The Microsoft Store in Windows 11 may soon let you download third-party widgets – tiny apps that provide at-a-glance info, such as the current weather, or local traffic – according to one eagle-eyed Twitter user.
FireCube did some digging recently and spotted that the widget manifest has been updated to reference downloading widgets.
Widget manifest update shows more evidence of being able to download third party widgets and updates from the Microsoft Store.#Windows11 #FluentDesign pic.twitter.com/RgBYCq7sgZApril 13, 2022Ads
The text informing users that they can “download new widgets and widget updates in Microsoft Store” is another piece of evidence that the eventual plan is to let developers put their third-party widgets in the Store, and let Windows 11 users download whatever they want.
The widgets panel would then be more useful, of course, with a bigger range of options and plenty more scope for customization, compared to the current situation where people can only use Microsoft’s own widgets in the panel.
As Windows Central, which spotted this, points out, its own Zac Bowden – a prolific source of Microsoft leaks – has previously said that the widget panel is expected to be getting third-party efforts, plus new features, and indeed that developers have already been briefed as to how third-party widgets will function.

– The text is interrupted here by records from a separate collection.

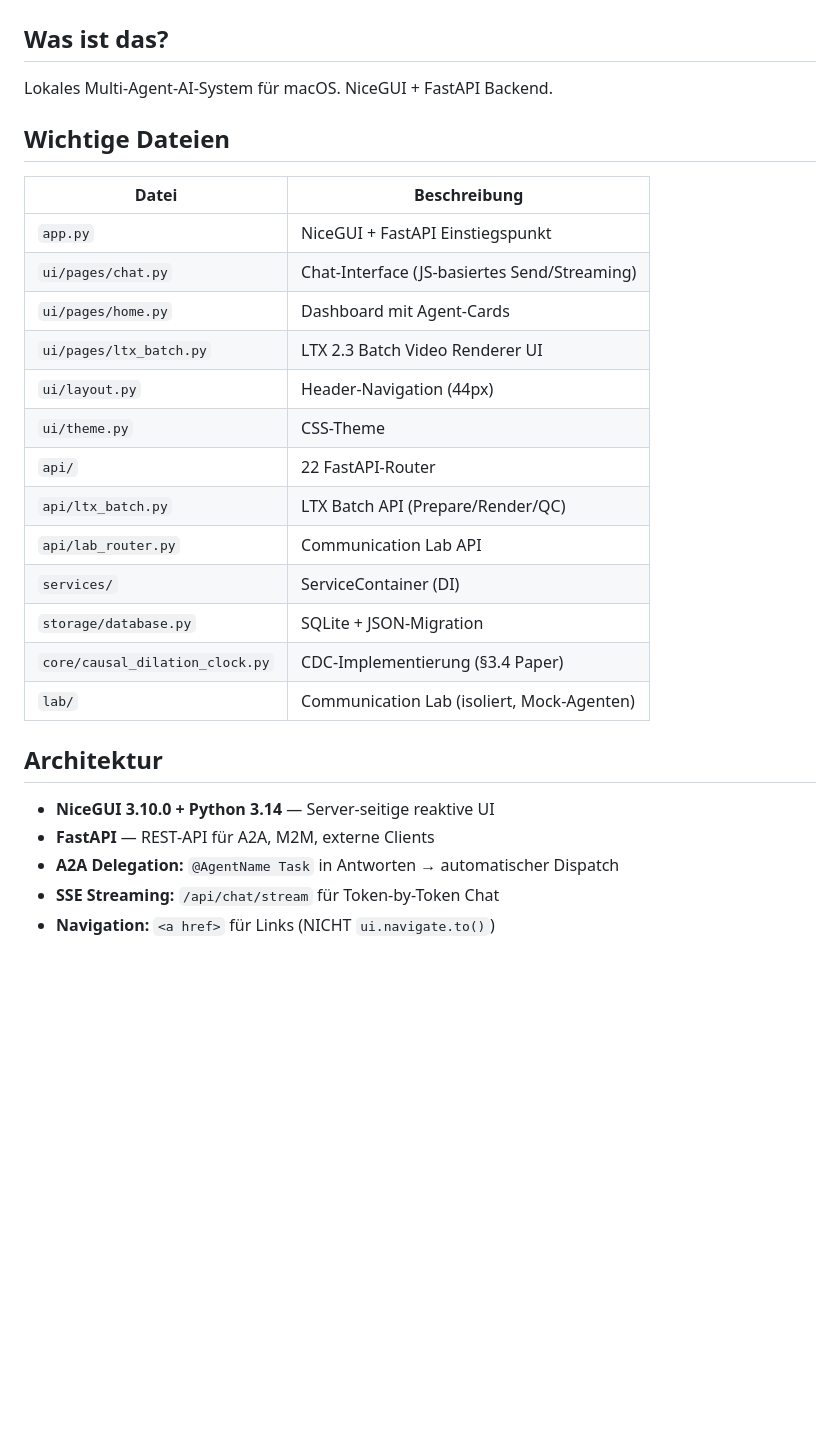
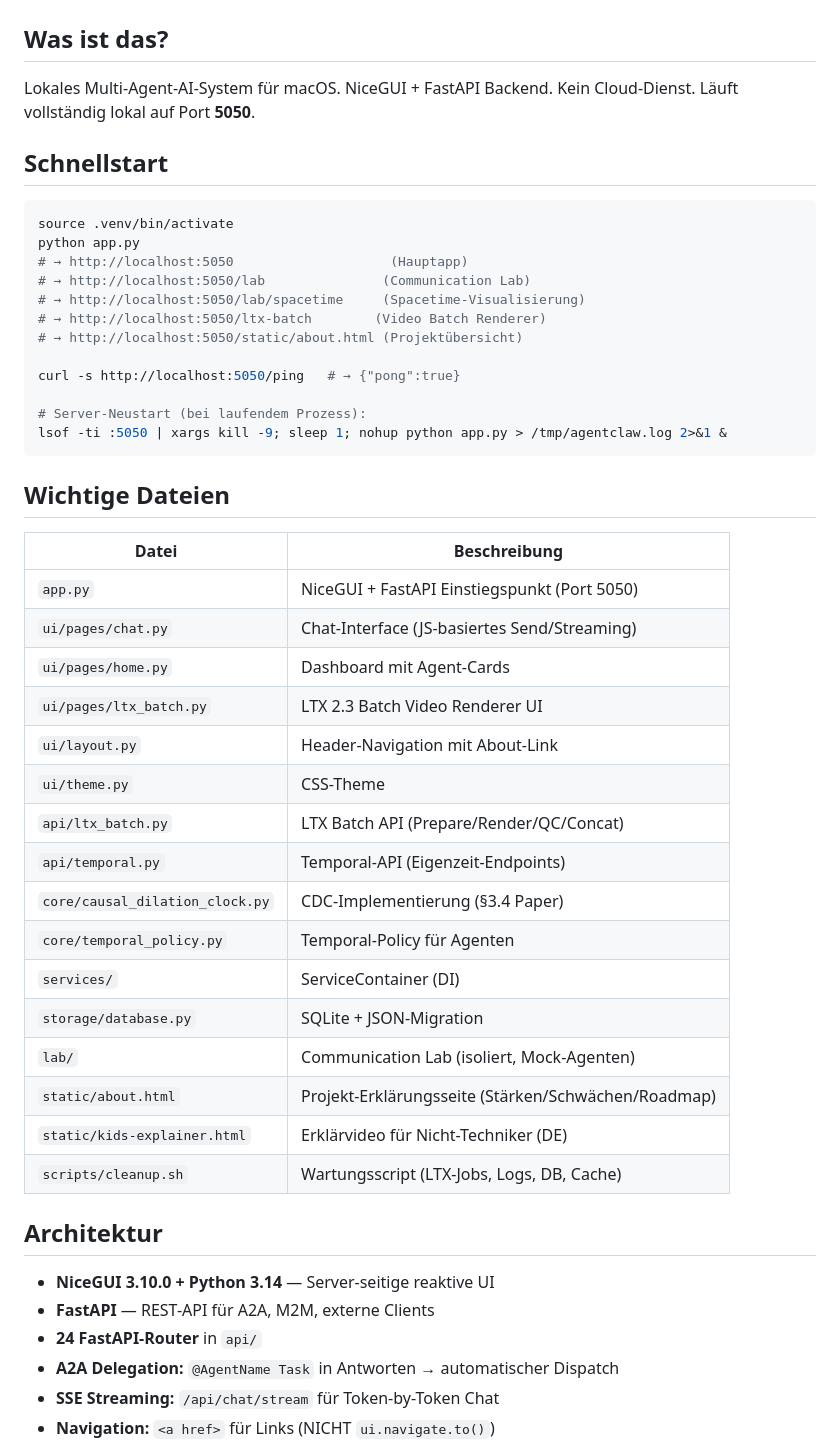
Before and after one commit to Jeuners/logpyclaw, a Markdown page: CLAUDE.md, the part around one of its changes. Drawn GitHub-style; blank space fills up the shorter version.

````diff
--- a/CLAUDE.md
+++ b/CLAUDE.md
@@ -2,27 +2,48 @@
 
 ## Was ist das?
 Lokales Multi-Agent-AI-System für macOS. NiceGUI + FastAPI Backend.
+Kein Cloud-Dienst. Läuft vollständig lokal auf Port **5050**.
+
+## Schnellstart
+```bash
+source .venv/bin/activate
+python app.py
+# → http://localhost:5050                    (Hauptapp)
+# → http://localhost:5050/lab               (Communication Lab)
+# → http://localhost:5050/lab/spacetime     (Spacetime-Visualisierung)
+# → http://localhost:5050/ltx-batch        (Video Batch Renderer)
+# → http://localhost:5050/static/about.html (Projektübersicht)
+
+curl -s http://localhost:5050/ping   # → {"pong":true}
+
+# Server-Neustart (bei laufendem Prozess):
+lsof -ti :5050 | xargs kill -9; sleep 1; nohup python app.py > /tmp/agentclaw.log 2>&1 &
+```
 
 ## Wichtige Dateien
 | Datei | Beschreibung |
 |---|---|
-| `app.py` | NiceGUI + FastAPI Einstiegspunkt |
+| `app.py` | NiceGUI + FastAPI Einstiegspunkt (Port 5050) |
 | `ui/pages/chat.py` | Chat-Interface (JS-basiertes Send/Streaming) |
 | `ui/pages/home.py` | Dashboard mit Agent-Cards |
 | `ui/pages/ltx_batch.py` | LTX 2.3 Batch Video Renderer UI |
-| `ui/layout.py` | Header-Navigation (44px) |
+| `ui/layout.py` | Header-Navigation mit About-Link |
 | `ui/theme.py` | CSS-Theme |
-| `api/` | 22 FastAPI-Router |
-| `api/ltx_batch.py` | LTX Batch API (Prepare/Render/QC) |
-| `api/lab_router.py` | Communication Lab API |
+| `api/ltx_batch.py` | LTX Batch API (Prepare/Render/QC/Concat) |
+| `api/temporal.py` | Temporal-API (Eigenzeit-Endpoints) |
+| `core/causal_dilation_clock.py` | CDC-Implementierung (§3.4 Paper) |
+| `core/temporal_policy.py` | Temporal-Policy für Agenten |
 | `services/` | ServiceContainer (DI) |
 | `storage/database.py` | SQLite + JSON-Migration |
-| `core/causal_dilation_clock.py` | CDC-Implementierung (§3.4 Paper) |
 | `lab/` | Communication Lab (isoliert, Mock-Agenten) |
+| `static/about.html` | Projekt-Erklärungsseite (Stärken/Schwächen/Roadmap) |
+| `static/kids-explainer.html` | Erklärvideo für Nicht-Techniker (DE) |
+| `scripts/cleanup.sh` | Wartungsscript (LTX-Jobs, Logs, DB, Cache) |
 
 ## Architektur
 - **NiceGUI 3.10.0 + Python 3.14** — Server-seitige reaktive UI
 - **FastAPI** — REST-API für A2A, M2M, externe Clients
+- **24 FastAPI-Router** in `api/`
 - **A2A Delegation:** `@AgentName Task` in Antworten → automatischer Dispatch
 - **SSE Streaming:** `/api/chat/stream` für Token-by-Token Chat
 - **Navigation:** `<a href>` für Links (NICHT `ui.navigate.to()`)
````
Also changed, not shown: other parts of CLAUDE.md (+149 -27 lines).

Previous leaks have pointed to third-party widgets being inbound, too.
Bowden made those comments in December 2021, four months ago now, and with this latest spotting of a nugget of evidence that Microsoft is preparing to implement third-party widgets, it seems a firm enough possibility that they will debut at some point in 2022.
Would that be with the big H2 2022 (Sun Valley 2) update? Maybe, but given that Microsoft has been adding stuff to Windows 11 as and when it likes so far this year – witness the recent arrival of some big interface changes outside of major feature updates – then maybe this clue turning up now is a sign we could be installing third-party widgets in the OS sooner rather than later.
As for the other plans Microsoft has for the widget panel, at its recent Windows 11 reveal, we did catch a glimpse of a full-screen panel; so that could be in the pipeline too (and it’d provide more screen real-estate to populate with third-party widgets).
The widget panel is, of course, a divisive feature, and some folks really don’t appreciate it, viewing it as a rather pointless element of the UI. Its usefulness is certainly limited in its current form, being restricted to Microsoft services (like OneDrive, for example, and the likes of MSN weather).
Opening up the ability to add a huge range of new widgets from all over the shop would certainly help to make the panel a more compelling feature for Windows 11, and markedly improve the perception of this part of the interface.